Insulted at being overlooked by Anders, Meronk went birdie-birdie and shot 69 in a solid start to his title defense.
On a day when Rory McIlroy – the big draw this week along with home favorite Lowry – felt the crowd’s love and also shot 69, Sharma produced a bogey-free round of 65 in sweltering afternoon conditions to finish with a one-stroke lead over five players: the Englishmen Jordan Smith and Ross Fisher, Marcel Schneider from Germany, Kristian Krogh Johannessen of Norway and 52-year-old Dane Thomas Bjorn, who knows all about the joy and pain of Ryder Cup selection.
McIlroy, who has battled a poor back, is four off the early lead at The K Club.
Bjorn was the winning Ryder Cup captain of Le Golf National in 2018, who 12 years earlier called Ian Woosnam “the most pathetic captain I’ve ever seen” after he was snubbed for selection for the 2006 event at The K Club.
An elder statesman on the European Tour, Bjorn has not played competitively since June due to collarbone and lower back problems, missed the cut in his last five events and has a current world ranking of No. 1,232. Still, he showed he can still mix it with some of the best by making seven birdies along with a single bogey on his final hole – the ninth – after missing the green with his approach and also a couple of putts from 11 feet.
“I said to my caddy this morning when we went to the first tee, ‘let’s try and see if we can break 90,'” Bjorn said. “It was that kind of day. I came here with no expectations and it just shows how silly this game can be.”
Sharma went one better than Bjørn, boosted by a birdie-birdie-eagle run from his seventh hole – the 16th – after starting on No. 9. The eagle came when he holed out from 104 yards on the par-5 18 .the square.
Lowry, who was an amateur when he won the Irish Open in 2009, was tied for 13th as he looks for a first top-10 finish since the Honda Classic in February to take him to Rome, where he is one of six the captain’s choice.
That he would be selected by Donald was not really up for debate, despite missing the cut in two of his last three starts – including at The Open, which he won in 2019.
However, Lowry said neither the Ryder Cup nor next week’s BMW PGA Championship, where he is the defending champion, was on his mind.
“Take everything else that’s in the next few weeks, it’s a big week for me,” Lowry said. “I want to go out and play well and give myself a chance to win this tournament. It’s only 45 minutes to an hour from where I’m from in Clara. I want people to get on their buses Sunday morning to come and watch me try to win this tournament.
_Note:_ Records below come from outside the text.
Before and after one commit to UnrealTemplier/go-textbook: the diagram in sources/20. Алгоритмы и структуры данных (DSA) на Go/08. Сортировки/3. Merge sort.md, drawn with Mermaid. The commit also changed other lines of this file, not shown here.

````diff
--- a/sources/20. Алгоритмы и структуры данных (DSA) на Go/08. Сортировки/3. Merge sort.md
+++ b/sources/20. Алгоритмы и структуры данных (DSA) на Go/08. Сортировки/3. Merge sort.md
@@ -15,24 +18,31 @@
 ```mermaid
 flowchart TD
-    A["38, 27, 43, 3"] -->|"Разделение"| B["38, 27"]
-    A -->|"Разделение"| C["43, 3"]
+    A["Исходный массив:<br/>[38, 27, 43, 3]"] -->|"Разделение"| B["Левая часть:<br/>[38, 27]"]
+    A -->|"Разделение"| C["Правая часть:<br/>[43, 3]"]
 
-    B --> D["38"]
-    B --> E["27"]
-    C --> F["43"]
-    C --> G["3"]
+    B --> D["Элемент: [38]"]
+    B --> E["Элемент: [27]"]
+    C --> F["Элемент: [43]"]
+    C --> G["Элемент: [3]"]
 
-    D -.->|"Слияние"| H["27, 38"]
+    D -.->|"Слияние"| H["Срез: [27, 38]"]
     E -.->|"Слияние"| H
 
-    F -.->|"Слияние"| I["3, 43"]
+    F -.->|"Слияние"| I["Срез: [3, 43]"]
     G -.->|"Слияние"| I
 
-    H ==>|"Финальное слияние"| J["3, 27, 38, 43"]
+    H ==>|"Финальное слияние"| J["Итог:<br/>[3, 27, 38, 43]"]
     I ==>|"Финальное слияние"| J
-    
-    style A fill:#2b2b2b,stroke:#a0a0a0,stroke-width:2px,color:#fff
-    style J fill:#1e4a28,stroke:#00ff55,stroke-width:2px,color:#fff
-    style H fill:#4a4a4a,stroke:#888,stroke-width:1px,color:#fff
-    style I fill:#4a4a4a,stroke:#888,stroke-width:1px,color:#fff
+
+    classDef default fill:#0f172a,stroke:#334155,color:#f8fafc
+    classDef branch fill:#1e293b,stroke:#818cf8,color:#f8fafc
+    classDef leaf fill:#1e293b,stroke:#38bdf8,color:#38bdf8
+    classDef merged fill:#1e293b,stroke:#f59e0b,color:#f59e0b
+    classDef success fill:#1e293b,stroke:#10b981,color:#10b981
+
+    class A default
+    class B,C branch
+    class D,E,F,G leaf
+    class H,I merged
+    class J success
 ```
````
“That’s all I want this week. It has nothing to do with the Ryder Cup or Wentworth next week or anything. This tournament for me is huge. I feel at home here. I live in Florida and I miss home a lot when I’m gone. It’s nice to be back.”
Many thought Meronk would also be in the European squad, but Donald chose Nicolai Højgaard ahead of him in what was likely to be his last call.
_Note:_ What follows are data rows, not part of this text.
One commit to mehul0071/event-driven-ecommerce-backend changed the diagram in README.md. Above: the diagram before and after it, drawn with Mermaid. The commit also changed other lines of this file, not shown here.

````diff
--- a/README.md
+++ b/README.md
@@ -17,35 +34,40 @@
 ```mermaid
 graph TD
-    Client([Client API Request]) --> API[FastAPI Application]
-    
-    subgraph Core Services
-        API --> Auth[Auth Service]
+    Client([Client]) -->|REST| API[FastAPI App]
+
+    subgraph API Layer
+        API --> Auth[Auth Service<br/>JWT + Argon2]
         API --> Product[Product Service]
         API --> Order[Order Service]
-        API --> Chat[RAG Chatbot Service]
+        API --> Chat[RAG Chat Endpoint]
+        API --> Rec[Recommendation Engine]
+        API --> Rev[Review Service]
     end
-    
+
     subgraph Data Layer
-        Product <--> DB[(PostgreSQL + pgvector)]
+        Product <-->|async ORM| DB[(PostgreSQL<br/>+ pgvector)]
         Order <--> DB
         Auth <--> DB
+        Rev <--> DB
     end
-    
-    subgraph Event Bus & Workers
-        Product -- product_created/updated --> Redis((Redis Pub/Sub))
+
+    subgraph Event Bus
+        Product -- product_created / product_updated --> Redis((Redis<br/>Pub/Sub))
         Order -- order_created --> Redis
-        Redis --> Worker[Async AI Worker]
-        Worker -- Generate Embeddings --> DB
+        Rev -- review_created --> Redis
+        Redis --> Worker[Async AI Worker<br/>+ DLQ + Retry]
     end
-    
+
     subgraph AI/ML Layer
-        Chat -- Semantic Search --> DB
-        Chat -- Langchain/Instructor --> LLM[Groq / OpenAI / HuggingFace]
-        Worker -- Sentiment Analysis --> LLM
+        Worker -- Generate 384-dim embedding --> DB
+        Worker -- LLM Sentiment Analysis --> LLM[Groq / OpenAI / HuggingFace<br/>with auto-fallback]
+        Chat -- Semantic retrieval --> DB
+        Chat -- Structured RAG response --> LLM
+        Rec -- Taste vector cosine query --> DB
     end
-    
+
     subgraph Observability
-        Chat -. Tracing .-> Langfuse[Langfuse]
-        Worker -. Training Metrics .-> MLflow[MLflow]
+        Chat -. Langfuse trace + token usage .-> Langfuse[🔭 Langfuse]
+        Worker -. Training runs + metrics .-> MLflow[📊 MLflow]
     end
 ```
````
Birdies from 6 feet and 22 feet in the first two holes, after starting on No. 10, showed Meronk meant business in the toughest week of his career. He mixed two birdies with two bogeys before hitting an approach to 7 feet at his final hole and draining the birdie putt.
McIlroy birdied his final two holes and said it was “a pretty average day.”
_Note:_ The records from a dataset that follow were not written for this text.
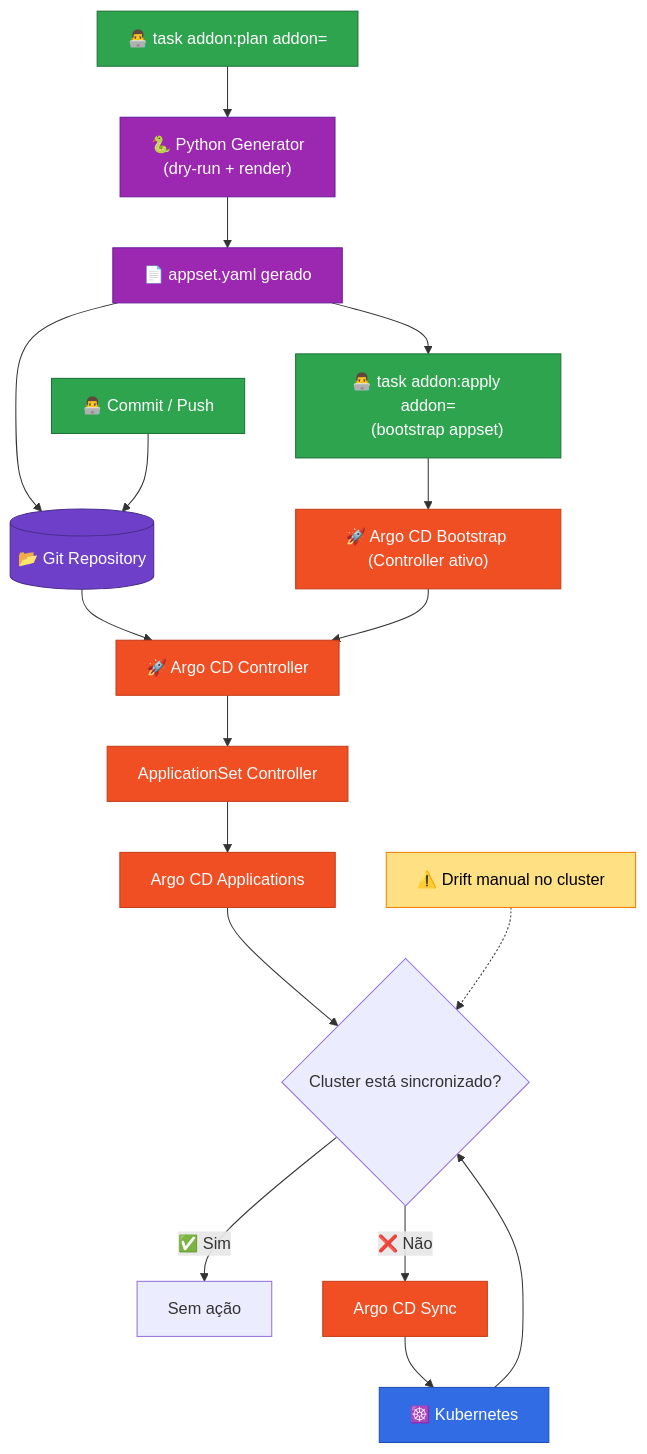
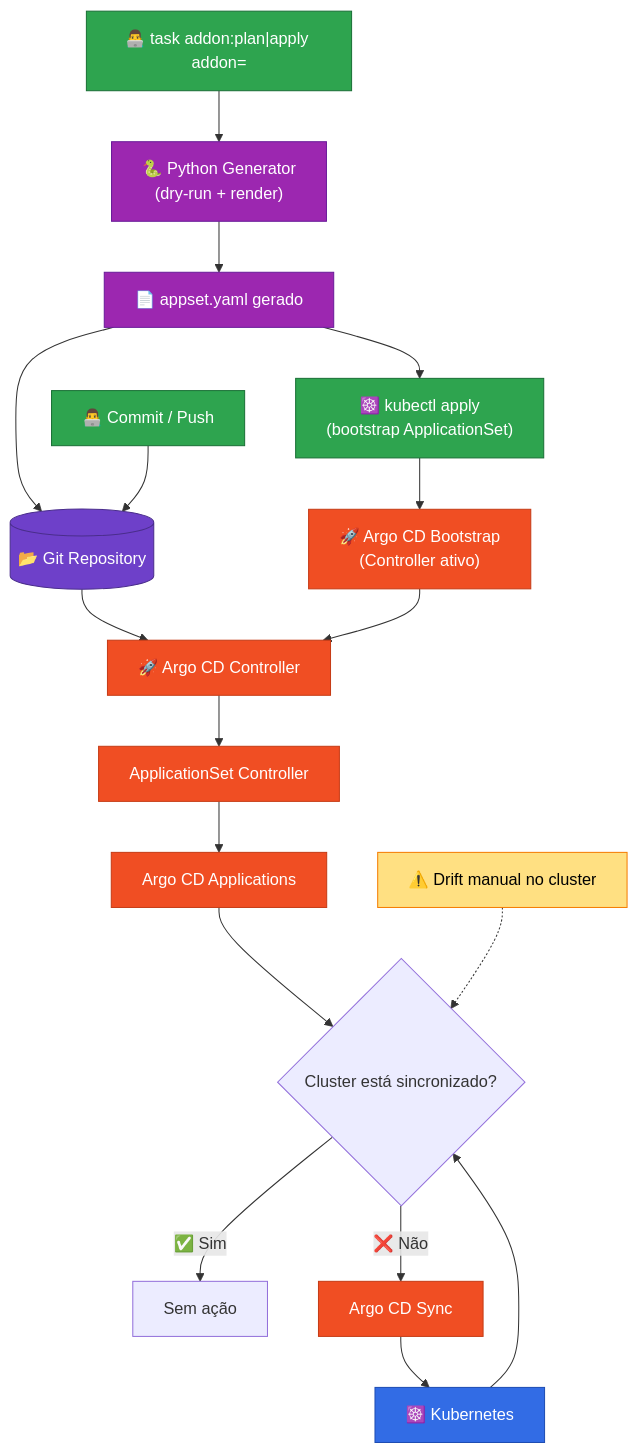
One commit to estudosdevops/homelab changed the first of 2 diagrams in kubernetes/addons/README.md. Above: the diagram before and after it, drawn with Mermaid.

````diff
--- a/kubernetes/addons/README.md
+++ b/kubernetes/addons/README.md
@@ -48,47 +48,48 @@
 ```mermaid
 flowchart TD
 
-    DevPlan["👨‍💻 task addon:plan addon=<addon>"] --> Py["🐍 Python Generator
+    DevPlan["👨‍💻 task addon:plan|apply addon=<addon>"] --> Py["🐍 Python Generator
     (dry-run + render)"]
     Py --> AppSet["📄 appset.yaml gerado"]
 
-    AppSet --> Kubectl["👨‍💻 task addon:apply addon=<addon>
-    (bootstrap appset)"]
-    Kubectl --> ArgoBootstrap["🚀 Argo CD Bootstrap (Controller ativo)"]
+    AppSet --> Kubectl["☸️ kubectl apply
+    (bootstrap ApplicationSet)"]
+    Kubectl --> ArgoBootstrap["🚀 Argo CD Bootstrap
+    (Controller ativo)"]
 
     %% Git fica abaixo do AppSet gerado (como você pediu)
     AppSet --> Git[("📂 Git Repository")]
     DevCommit["👨‍💻 Commit / Push"] --> Git
 
     Git --> Argo["🚀 Argo CD Controller"]
     ArgoBootstrap --> Argo
 
     Argo --> Controller["ApplicationSet Controller"]
     Controller --> Apps["Argo CD Applications"]
 
     Apps --> Diff{"Cluster está sincronizado?"}
 
     Diff -->|"✅ Sim"| Idle["Sem ação"]
     Diff -->|"❌ Não"| Sync["Argo CD Sync"]
 
     Sync --> K8S["☸️ Kubernetes"]
     K8S --> Diff
 
     Drift["⚠️ Drift manual no cluster"] -.-> Diff
 
 
     %% ===== STYLES (cores) =====
     classDef git fill:#6e40c9,stroke:#4a2d8c,color:#fff;
     classDef argo fill:#f04e23,stroke:#c63c16,color:#fff;
     classDef k8s fill:#326ce5,stroke:#1e4db3,color:#fff;
     classDef user fill:#2ea44f,stroke:#1a7036,color:#fff;
     classDef gen fill:#9C27B0,stroke:#6A1B9A,color:#fff;
     classDef warn fill:#FFE082,stroke:#F57C00,color:#000;
 
     class DevPlan,DevCommit,Kubectl user;
     class Py,AppSet gen;
     class Git git;
     class Argo,Controller,Apps,Sync,ArgoBootstrap argo;
     class K8S k8s;
     class Drift warn;
 ```
````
“I didn’t really feel good about anything,” he said. “It’s hard to say I’m rusty when I’ve only had a week off, but I just haven’t had a chance to practice much and I just hit a few loose shots out there.”